Regulatory agencies like the FDA have issued warnings about the dangers of MMS, highlighting that it is not only ineffective for treating the conditions it claims to cure but also potentially life-threatening. The FDA has received numerous reports of severe adverse reactions and even deaths linked to the ingestion of MMS. The promotion of this product as a miracle cure is not only misleading but also dangerous, putting vulnerable individuals at risk of serious health complications.

Given the significant health risks and the lack of proven benefits, MMS is widely disapproved by the medical community. Most healthcare professionals strongly advise against using MMS for any purpose, emphasizing the importance of seeking evidence-based treatments for health conditions. The consensus is clear: Miracle Mineral Solution is not a safe or effective treatment, and its use should be avoided to prevent potentially devastating consequences.[9]

1 The Baby Drop: A Shocking Ritual for Good Fortune

Bizarre baby tossing ritual in India

In parts of India, a startling ritual known as “baby dropping” has been practiced for over 700 years, with the belief that it brings good health and luck to infants.

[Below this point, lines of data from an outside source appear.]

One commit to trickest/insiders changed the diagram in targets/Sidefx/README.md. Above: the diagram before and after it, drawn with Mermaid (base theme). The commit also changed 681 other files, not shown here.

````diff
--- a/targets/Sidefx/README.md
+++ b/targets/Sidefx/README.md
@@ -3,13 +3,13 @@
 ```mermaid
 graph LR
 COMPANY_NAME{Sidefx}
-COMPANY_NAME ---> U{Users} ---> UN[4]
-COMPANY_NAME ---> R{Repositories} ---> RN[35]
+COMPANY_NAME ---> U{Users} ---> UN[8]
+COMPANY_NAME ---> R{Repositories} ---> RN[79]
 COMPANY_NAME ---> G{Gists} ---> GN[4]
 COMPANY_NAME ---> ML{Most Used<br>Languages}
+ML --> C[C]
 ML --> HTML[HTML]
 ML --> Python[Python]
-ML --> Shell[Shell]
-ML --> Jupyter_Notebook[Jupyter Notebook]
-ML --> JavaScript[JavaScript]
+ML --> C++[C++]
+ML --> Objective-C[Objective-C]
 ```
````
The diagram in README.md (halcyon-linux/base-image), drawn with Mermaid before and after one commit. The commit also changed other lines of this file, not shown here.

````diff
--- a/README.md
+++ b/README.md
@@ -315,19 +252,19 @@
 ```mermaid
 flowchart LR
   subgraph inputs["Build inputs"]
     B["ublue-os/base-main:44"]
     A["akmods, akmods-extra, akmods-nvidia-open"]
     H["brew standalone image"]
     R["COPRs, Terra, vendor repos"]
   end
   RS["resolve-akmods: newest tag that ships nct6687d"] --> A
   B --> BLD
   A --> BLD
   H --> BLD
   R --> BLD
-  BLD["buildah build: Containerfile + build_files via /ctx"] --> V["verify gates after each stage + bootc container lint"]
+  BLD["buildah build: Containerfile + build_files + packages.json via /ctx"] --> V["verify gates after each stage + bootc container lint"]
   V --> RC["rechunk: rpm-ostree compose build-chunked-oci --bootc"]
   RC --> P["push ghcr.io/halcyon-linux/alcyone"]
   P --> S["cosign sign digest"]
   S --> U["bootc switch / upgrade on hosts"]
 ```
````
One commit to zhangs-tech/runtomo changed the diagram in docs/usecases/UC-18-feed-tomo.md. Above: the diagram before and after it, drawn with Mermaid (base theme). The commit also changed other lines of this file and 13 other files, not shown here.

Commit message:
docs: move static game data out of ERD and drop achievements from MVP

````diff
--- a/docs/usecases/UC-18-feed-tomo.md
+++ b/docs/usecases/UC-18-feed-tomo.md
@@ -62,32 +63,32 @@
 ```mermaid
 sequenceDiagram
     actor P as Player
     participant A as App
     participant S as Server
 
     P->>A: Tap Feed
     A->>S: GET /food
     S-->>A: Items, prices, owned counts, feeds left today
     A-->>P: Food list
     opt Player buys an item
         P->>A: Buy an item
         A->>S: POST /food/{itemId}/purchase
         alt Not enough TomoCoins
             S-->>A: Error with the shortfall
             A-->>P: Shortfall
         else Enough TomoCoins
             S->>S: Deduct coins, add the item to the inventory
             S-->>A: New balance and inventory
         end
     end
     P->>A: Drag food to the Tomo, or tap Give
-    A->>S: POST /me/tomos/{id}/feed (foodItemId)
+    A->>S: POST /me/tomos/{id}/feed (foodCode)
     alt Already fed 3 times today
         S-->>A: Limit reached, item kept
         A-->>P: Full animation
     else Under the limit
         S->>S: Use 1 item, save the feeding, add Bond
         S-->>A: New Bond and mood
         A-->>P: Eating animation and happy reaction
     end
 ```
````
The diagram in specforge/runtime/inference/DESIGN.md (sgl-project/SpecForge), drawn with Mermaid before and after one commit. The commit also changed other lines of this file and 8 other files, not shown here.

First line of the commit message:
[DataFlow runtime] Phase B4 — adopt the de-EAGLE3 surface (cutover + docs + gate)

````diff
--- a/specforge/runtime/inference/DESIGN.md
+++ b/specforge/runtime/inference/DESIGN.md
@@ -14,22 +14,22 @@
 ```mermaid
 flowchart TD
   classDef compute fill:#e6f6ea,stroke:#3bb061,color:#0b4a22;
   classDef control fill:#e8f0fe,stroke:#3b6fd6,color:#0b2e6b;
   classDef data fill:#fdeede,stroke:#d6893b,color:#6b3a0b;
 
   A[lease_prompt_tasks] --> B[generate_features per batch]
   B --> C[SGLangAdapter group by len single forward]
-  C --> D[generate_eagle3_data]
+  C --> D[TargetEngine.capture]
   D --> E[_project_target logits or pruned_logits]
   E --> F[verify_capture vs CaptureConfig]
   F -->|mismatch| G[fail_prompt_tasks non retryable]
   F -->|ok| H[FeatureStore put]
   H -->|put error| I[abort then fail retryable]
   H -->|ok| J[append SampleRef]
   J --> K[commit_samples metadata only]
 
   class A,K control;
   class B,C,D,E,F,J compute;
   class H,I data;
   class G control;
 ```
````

This ritual involves dropping babies from a height of approximately 30 to 50 feet off temple roofs into a cloth held by villagers below. It is primarily observed by certain Hindu and Muslim communities, who trust that the practice will ensure their children’s robust health and prosperous futures. The ritual is particularly common in the state of Karnataka, where it continues to attract significant attention and controversy.

Despite its cultural significance, the practice has been met with widespread condemnation from medical professionals and child welfare advocates who highlight the serious risks involved. Experts warn that dropping infants from such heights, even when caught in a cloth, can cause severe physical and psychological trauma. The potential for injury, including brain damage and developmental issues, is significant, prompting concerns over the well-being of these children. The practice has drawn criticism for being hazardous and anachronistic, given a modern understanding of child health and safety.

Efforts to end the baby drop ritual have increased, with local authorities and human rights organizations working to educate communities about the dangers and encourage safer alternatives. However, the ritual persists in some areas due to deep-seated cultural beliefs and resistance to change. Most health professionals and child advocates urge against continuing this practice, emphasizing that protecting children’s health and safety should take precedence over traditional customs.[10]

fact checked by Darci Heikkinen